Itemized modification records
▬▬▬▬▬▬

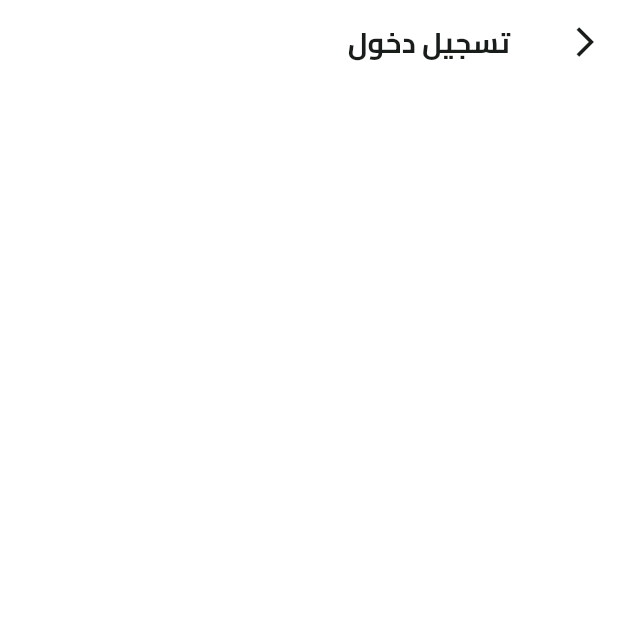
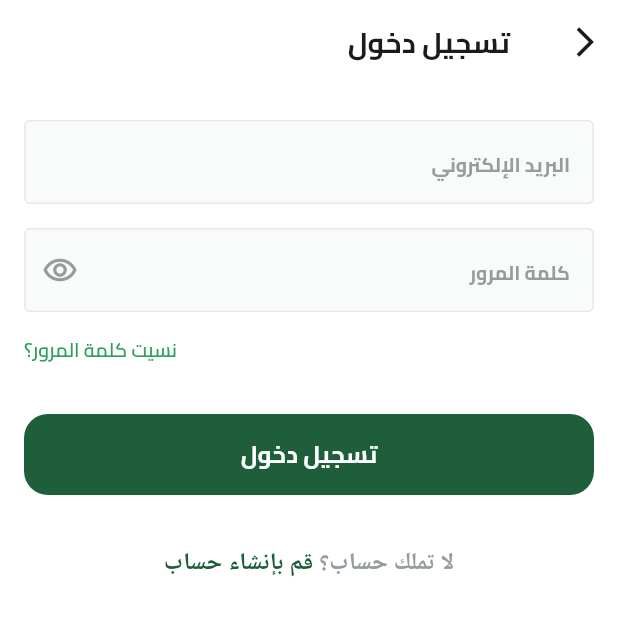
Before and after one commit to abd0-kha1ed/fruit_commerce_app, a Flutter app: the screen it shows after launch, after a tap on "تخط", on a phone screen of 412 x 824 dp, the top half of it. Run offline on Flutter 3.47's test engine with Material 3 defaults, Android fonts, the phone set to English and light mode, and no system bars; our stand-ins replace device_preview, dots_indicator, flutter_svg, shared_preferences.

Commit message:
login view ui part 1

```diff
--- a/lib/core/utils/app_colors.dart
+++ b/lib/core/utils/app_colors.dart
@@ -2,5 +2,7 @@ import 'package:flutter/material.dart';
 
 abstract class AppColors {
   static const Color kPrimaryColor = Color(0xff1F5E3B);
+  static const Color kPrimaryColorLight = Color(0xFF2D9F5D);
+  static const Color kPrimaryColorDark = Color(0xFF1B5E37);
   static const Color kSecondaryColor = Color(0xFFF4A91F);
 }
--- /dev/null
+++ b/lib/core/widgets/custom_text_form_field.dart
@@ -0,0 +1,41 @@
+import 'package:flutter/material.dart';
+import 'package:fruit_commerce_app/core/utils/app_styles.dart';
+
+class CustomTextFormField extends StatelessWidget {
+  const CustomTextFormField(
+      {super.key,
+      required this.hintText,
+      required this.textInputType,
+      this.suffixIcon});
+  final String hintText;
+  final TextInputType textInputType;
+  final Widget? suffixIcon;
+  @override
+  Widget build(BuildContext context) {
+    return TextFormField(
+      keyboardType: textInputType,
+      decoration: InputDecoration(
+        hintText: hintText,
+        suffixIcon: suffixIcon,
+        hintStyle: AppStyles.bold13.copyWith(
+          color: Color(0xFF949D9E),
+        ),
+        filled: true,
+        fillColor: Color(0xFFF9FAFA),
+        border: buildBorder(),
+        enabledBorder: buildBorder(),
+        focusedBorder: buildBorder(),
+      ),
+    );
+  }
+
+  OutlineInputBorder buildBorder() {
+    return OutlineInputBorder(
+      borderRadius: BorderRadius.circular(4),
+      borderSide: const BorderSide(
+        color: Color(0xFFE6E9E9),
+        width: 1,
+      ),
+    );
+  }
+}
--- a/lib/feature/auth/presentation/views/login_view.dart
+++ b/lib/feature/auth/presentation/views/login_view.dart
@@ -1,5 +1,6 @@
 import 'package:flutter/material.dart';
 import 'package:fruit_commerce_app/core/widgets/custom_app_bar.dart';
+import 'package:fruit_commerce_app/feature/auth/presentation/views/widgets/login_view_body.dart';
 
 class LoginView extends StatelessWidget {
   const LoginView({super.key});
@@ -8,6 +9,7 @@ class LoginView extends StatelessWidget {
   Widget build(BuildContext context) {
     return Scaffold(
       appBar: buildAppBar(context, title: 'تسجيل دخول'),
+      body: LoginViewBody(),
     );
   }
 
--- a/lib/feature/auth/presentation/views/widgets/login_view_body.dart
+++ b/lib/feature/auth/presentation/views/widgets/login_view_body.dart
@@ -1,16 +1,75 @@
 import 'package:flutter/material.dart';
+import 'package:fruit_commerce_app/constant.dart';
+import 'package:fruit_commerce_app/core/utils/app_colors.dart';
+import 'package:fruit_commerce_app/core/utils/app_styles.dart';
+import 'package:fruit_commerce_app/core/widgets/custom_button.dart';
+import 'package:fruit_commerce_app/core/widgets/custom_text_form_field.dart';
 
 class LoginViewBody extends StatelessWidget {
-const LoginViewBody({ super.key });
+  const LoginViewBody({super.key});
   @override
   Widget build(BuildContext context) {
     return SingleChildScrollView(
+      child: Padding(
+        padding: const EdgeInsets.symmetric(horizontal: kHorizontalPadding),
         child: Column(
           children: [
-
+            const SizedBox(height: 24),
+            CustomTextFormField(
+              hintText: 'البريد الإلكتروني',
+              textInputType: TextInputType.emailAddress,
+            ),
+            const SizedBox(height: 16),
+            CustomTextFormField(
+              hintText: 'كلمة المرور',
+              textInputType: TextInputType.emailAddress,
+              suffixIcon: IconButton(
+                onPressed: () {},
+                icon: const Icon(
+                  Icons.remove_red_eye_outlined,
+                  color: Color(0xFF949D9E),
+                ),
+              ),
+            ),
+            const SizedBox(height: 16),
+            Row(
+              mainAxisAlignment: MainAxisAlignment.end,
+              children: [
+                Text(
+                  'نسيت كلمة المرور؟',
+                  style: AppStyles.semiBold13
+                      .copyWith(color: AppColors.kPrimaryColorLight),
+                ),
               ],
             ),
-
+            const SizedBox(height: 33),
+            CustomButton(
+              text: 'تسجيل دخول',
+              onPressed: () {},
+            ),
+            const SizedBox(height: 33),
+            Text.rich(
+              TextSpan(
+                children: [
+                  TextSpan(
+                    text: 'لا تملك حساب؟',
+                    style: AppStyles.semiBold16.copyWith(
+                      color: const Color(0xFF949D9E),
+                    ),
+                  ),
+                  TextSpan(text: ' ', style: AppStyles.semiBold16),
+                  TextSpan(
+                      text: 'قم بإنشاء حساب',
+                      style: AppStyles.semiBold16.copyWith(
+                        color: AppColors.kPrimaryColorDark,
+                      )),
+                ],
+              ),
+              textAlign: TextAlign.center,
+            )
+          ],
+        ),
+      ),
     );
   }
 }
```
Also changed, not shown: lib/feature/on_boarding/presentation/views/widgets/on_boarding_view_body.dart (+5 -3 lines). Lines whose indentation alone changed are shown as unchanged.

▬▬▬▬▬▬

What the exercise asks
Every record above needs to be repeated exactly; pictures are to be left out.

Response to this task
Before and after one commit to abd0-kha1ed/fruit_commerce_app, a Flutter app: the screen it shows after launch, after a tap on "تخط", on a phone screen of 412 x 824 dp, the top half of it. Run offline on Flutter 3.47's test engine with Material 3 defaults, Android fonts, the phone set to English and light mode, and no system bars; our stand-ins replace device_preview, dots_indicator, flutter_svg, shared_preferences.

Commit message:
login view ui part 1

```diff
--- a/lib/core/utils/app_colors.dart
+++ b/lib/core/utils/app_colors.dart
@@ -2,5 +2,7 @@ import 'package:flutter/material.dart';
 
 abstract class AppColors {
   static const Color kPrimaryColor = Color(0xff1F5E3B);
+  static const Color kPrimaryColorLight = Color(0xFF2D9F5D);
+  static const Color kPrimaryColorDark = Color(0xFF1B5E37);
   static const Color kSecondaryColor = Color(0xFFF4A91F);
 }
--- /dev/null
+++ b/lib/core/widgets/custom_text_form_field.dart
@@ -0,0 +1,41 @@
+import 'package:flutter/material.dart';
+import 'package:fruit_commerce_app/core/utils/app_styles.dart';
+
+class CustomTextFormField extends StatelessWidget {
+  const CustomTextFormField(
+      {super.key,
+      required this.hintText,
+      required this.textInputType,
+      this.suffixIcon});
+  final String hintText;
+  final TextInputType textInputType;
+  final Widget? suffixIcon;
+  @override
+  Widget build(BuildContext context) {
+    return TextFormField(
+      keyboardType: textInputType,
+      decoration: InputDecoration(
+        hintText: hintText,
+        suffixIcon: suffixIcon,
+        hintStyle: AppStyles.bold13.copyWith(
+          color: Color(0xFF949D9E),
+        ),
+        filled: true,
+        fillColor: Color(0xFFF9FAFA),
+        border: buildBorder(),
+        enabledBorder: buildBorder(),
+        focusedBorder: buildBorder(),
+      ),
+    );
+  }
+
+  OutlineInputBorder buildBorder() {
+    return OutlineInputBorder(
+      borderRadius: BorderRadius.circular(4),
+      borderSide: const BorderSide(
+        color: Color(0xFFE6E9E9),
+        width: 1,
+      ),
+    );
+  }
+}
--- a/lib/feature/auth/presentation/views/login_view.dart
+++ b/lib/feature/auth/presentation/views/login_view.dart
@@ -1,5 +1,6 @@
 import 'package:flutter/material.dart';
 import 'package:fruit_commerce_app/core/widgets/custom_app_bar.dart';
+import 'package:fruit_commerce_app/feature/auth/presentation/views/widgets/login_view_body.dart';
 
 class LoginView extends StatelessWidget {
   const LoginView({super.key});
@@ -8,6 +9,7 @@ class LoginView extends StatelessWidget {
   Widget build(BuildContext context) {
     return Scaffold(
       appBar: buildAppBar(context, title: 'تسجيل دخول'),
+      body: LoginViewBody(),
     );
   }
 
--- a/lib/feature/auth/presentation/views/widgets/login_view_body.dart
+++ b/lib/feature/auth/presentation/views/widgets/login_view_body.dart
@@ -1,16 +1,75 @@
 import 'package:flutter/material.dart';
+import 'package:fruit_commerce_app/constant.dart';
+import 'package:fruit_commerce_app/core/utils/app_colors.dart';
+import 'package:fruit_commerce_app/core/utils/app_styles.dart';
+import 'package:fruit_commerce_app/core/widgets/custom_button.dart';
+import 'package:fruit_commerce_app/core/widgets/custom_text_form_field.dart';
 
 class LoginViewBody extends StatelessWidget {
-const LoginViewBody({ super.key });
+  const LoginViewBody({super.key});
   @override
   Widget build(BuildContext context) {
     return SingleChildScrollView(
+      child: Padding(
+        padding: const EdgeInsets.symmetric(horizontal: kHorizontalPadding),
         child: Column(
           children: [
-
+            const SizedBox(height: 24),
+            CustomTextFormField(
+              hintText: 'البريد الإلكتروني',
+              textInputType: TextInputType.emailAddress,
+            ),
+            const SizedBox(height: 16),
+            CustomTextFormField(
+              hintText: 'كلمة المرور',
+              textInputType: TextInputType.emailAddress,
+              suffixIcon: IconButton(
+                onPressed: () {},
+                icon: const Icon(
+                  Icons.remove_red_eye_outlined,
+                  color: Color(0xFF949D9E),
+                ),
+              ),
+            ),
+            const SizedBox(height: 16),
+            Row(
+              mainAxisAlignment: MainAxisAlignment.end,
+              children: [
+                Text(
+                  'نسيت كلمة المرور؟',
+                  style: AppStyles.semiBold13
+                      .copyWith(color: AppColors.kPrimaryColorLight),
+                ),
               ],
             ),
-
+            const SizedBox(height: 33),
+            CustomButton(
+              text: 'تسجيل دخول',
+              onPressed: () {},
+            ),
+            const SizedBox(height: 33),
+            Text.rich(
+              TextSpan(
+                children: [
+                  TextSpan(
+                    text: 'لا تملك حساب؟',
+                    style: AppStyles.semiBold16.copyWith(
+                      color: const Color(0xFF949D9E),
+                    ),
+                  ),
+                  TextSpan(text: ' ', style: AppStyles.semiBold16),
+                  TextSpan(
+                      text: 'قم بإنشاء حساب',
+                      style: AppStyles.semiBold16.copyWith(
+                        color: AppColors.kPrimaryColorDark,
+                      )),
+                ],
+              ),
+              textAlign: TextAlign.center,
+            )
+          ],
+        ),
+      ),
     );
   }
 }
```
Also changed, not shown: lib/feature/on_boarding/presentation/views/widgets/on_boarding_view_body.dart (+5 -3 lines). Lines whose indentation alone changed are shown as unchanged.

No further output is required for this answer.